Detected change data
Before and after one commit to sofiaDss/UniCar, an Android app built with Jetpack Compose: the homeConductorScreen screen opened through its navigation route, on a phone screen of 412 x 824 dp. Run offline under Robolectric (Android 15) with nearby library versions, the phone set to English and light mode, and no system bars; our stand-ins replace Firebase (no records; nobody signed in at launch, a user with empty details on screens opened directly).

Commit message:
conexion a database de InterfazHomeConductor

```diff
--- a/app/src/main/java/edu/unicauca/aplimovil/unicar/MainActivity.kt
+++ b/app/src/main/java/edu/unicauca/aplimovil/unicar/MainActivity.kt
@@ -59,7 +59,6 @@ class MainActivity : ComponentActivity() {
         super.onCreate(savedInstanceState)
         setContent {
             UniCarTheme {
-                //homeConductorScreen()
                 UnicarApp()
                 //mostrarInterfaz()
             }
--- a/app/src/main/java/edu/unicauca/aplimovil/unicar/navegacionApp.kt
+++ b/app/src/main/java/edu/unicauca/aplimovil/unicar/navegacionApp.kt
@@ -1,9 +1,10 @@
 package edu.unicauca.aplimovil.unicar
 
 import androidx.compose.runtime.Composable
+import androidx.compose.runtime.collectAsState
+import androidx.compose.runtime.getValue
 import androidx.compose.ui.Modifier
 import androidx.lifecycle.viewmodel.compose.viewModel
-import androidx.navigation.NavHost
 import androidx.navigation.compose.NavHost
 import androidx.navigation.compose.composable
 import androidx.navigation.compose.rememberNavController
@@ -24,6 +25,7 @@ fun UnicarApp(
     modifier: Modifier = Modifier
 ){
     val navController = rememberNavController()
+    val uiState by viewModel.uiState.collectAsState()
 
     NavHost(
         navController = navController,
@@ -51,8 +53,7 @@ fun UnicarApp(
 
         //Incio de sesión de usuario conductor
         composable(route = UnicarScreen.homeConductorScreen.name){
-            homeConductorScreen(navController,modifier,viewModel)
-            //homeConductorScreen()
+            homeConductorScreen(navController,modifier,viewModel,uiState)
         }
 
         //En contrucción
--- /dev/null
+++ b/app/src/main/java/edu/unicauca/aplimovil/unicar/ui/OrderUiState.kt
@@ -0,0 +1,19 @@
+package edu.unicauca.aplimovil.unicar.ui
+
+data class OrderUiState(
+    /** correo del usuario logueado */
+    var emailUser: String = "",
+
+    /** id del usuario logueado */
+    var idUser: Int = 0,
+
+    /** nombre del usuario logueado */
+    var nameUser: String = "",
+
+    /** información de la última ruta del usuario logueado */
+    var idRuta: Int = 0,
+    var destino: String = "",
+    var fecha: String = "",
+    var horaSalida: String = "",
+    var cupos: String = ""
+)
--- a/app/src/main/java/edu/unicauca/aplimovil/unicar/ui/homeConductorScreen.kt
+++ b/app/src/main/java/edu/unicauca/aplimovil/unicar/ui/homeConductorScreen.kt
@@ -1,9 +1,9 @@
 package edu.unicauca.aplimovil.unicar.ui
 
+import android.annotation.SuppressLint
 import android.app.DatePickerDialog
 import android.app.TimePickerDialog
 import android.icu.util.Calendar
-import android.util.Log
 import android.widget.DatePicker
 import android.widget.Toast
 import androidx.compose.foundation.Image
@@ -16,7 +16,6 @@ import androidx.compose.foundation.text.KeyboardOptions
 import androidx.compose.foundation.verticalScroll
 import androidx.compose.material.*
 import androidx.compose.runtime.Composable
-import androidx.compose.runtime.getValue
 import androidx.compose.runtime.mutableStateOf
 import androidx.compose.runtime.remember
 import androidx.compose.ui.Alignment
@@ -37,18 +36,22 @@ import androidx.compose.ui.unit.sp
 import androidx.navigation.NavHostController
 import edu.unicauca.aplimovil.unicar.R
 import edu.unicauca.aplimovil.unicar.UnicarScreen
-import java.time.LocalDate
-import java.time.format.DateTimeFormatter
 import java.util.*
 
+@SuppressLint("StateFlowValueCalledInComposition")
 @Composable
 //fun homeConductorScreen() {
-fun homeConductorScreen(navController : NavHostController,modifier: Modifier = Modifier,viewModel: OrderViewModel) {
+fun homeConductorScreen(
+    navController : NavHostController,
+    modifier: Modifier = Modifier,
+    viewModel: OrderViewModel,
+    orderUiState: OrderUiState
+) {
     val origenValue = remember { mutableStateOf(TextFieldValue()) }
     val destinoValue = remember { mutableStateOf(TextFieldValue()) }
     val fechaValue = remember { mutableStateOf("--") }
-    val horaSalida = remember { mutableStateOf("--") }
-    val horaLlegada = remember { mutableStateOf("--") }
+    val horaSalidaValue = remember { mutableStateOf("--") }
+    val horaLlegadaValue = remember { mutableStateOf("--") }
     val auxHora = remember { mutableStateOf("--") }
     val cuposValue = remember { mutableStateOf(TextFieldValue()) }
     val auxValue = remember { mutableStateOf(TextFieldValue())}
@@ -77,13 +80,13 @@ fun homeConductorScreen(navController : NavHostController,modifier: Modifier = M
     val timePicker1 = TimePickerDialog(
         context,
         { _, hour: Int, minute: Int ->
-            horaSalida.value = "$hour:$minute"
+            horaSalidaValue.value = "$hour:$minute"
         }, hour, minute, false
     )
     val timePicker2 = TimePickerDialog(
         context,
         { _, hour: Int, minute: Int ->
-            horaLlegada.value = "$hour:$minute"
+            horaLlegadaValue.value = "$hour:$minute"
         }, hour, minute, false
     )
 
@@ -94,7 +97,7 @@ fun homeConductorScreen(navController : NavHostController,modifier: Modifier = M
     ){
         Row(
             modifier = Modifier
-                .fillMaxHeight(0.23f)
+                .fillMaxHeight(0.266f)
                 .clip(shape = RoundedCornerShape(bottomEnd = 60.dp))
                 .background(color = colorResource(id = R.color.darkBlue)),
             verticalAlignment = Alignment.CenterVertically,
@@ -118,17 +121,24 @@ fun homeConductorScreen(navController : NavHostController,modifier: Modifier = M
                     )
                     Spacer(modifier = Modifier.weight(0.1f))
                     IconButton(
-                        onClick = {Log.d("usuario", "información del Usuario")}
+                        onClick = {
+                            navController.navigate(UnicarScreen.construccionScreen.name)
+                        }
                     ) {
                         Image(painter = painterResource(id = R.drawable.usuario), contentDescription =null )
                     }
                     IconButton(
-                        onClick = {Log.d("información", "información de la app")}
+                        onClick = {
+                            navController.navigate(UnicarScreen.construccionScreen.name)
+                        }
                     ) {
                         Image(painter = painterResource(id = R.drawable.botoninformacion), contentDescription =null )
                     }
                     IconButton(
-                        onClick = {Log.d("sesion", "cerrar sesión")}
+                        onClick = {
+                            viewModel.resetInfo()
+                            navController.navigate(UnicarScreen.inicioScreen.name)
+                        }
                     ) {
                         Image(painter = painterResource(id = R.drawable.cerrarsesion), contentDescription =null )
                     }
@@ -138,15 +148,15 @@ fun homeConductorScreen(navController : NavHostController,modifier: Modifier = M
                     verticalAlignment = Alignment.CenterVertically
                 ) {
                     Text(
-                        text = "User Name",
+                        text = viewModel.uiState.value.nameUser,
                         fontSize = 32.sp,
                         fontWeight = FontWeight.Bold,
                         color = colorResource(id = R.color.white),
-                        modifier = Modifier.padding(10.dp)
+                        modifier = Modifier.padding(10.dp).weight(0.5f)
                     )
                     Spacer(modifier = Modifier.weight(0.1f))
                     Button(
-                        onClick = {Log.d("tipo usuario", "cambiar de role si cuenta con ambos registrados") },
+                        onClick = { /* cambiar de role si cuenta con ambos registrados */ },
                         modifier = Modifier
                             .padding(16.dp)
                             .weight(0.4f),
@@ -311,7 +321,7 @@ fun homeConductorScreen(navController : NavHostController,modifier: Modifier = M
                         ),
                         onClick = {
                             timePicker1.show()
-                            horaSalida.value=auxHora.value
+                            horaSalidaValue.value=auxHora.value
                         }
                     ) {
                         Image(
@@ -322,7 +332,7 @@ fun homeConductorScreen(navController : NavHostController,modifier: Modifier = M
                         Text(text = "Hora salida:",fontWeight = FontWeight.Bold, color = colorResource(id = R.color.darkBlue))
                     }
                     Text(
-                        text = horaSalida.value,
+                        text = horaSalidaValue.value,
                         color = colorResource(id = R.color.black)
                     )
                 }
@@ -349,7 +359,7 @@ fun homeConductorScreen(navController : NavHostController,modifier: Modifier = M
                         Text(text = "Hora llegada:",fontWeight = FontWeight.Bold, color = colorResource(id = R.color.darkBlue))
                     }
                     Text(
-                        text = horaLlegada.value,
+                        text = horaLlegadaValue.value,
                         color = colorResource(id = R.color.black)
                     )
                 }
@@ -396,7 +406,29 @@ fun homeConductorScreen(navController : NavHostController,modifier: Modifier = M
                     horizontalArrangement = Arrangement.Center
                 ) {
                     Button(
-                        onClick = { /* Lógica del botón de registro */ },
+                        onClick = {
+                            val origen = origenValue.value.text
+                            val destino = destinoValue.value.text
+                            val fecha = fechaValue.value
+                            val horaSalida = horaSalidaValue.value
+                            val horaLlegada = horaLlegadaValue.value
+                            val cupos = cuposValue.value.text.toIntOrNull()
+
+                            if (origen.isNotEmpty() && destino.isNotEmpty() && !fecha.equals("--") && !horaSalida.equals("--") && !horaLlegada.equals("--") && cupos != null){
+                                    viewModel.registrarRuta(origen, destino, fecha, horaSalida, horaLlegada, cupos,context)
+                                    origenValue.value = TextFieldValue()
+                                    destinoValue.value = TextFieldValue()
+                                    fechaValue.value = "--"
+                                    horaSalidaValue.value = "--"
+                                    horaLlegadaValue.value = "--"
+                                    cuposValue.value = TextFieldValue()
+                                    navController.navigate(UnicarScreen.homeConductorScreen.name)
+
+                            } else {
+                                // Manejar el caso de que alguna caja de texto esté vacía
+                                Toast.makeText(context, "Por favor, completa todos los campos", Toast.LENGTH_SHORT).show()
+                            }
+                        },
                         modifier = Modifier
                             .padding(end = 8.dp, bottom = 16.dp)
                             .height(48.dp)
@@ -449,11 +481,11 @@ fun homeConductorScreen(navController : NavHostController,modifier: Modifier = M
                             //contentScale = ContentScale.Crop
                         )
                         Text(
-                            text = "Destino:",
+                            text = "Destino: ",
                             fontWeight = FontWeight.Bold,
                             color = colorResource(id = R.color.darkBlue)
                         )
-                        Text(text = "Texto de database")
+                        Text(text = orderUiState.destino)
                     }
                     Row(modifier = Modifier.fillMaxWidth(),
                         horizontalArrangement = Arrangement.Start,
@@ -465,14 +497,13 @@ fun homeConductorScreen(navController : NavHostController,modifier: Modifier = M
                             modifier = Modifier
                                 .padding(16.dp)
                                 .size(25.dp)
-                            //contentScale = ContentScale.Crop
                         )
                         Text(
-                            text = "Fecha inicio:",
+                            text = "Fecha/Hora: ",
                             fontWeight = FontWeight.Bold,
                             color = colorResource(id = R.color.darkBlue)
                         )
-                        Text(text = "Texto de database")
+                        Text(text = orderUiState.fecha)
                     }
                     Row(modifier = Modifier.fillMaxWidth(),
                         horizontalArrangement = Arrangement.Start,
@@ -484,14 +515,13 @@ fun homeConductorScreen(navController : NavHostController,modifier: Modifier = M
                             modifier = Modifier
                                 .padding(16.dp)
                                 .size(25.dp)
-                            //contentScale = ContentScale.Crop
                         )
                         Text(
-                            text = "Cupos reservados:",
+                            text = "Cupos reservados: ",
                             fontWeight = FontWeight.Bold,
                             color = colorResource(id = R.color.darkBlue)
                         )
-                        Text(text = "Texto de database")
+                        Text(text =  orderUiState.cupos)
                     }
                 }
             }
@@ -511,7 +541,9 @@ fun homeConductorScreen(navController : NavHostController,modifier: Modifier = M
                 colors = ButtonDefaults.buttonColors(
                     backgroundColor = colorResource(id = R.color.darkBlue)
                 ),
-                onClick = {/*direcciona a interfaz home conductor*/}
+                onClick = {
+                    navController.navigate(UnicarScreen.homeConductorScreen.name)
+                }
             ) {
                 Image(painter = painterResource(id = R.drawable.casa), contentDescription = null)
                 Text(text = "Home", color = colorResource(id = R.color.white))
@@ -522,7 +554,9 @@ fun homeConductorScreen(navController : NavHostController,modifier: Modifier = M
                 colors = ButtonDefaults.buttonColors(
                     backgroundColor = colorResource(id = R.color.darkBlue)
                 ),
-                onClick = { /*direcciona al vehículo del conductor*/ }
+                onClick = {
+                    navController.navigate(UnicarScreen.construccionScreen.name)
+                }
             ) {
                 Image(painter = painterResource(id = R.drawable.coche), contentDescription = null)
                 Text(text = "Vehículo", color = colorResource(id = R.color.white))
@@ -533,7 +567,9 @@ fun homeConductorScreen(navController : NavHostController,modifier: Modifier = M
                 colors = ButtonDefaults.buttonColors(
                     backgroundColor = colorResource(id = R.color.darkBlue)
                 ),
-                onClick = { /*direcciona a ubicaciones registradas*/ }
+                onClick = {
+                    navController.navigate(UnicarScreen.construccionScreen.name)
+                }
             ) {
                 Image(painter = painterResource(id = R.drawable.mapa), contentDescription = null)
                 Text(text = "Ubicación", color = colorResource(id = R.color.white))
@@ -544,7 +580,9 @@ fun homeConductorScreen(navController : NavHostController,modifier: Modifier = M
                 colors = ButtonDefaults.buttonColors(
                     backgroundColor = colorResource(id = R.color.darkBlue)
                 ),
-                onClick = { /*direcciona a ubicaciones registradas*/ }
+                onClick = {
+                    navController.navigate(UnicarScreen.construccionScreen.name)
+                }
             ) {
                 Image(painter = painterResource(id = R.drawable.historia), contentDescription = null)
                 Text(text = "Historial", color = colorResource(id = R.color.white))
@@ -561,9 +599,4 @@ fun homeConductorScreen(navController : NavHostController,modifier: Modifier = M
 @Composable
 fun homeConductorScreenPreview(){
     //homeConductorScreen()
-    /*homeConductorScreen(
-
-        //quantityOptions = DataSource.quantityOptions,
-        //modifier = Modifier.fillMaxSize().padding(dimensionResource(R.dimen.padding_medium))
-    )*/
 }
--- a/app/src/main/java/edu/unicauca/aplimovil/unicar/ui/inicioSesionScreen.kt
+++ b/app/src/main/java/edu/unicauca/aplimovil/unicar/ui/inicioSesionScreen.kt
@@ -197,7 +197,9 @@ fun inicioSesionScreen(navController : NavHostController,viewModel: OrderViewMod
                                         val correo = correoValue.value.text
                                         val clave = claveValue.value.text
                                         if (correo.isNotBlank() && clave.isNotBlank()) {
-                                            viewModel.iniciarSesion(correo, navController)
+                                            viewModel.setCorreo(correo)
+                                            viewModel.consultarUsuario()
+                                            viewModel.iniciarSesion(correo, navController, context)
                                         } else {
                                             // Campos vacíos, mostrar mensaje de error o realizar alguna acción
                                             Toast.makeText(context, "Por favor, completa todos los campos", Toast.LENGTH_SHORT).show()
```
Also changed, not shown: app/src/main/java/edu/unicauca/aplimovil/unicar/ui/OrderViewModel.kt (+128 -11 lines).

What is being asked — Scan each line of the entries above for the word "verticalAlignment" and report how many lines contain it, with nothing else.

Solution to this exercise — 2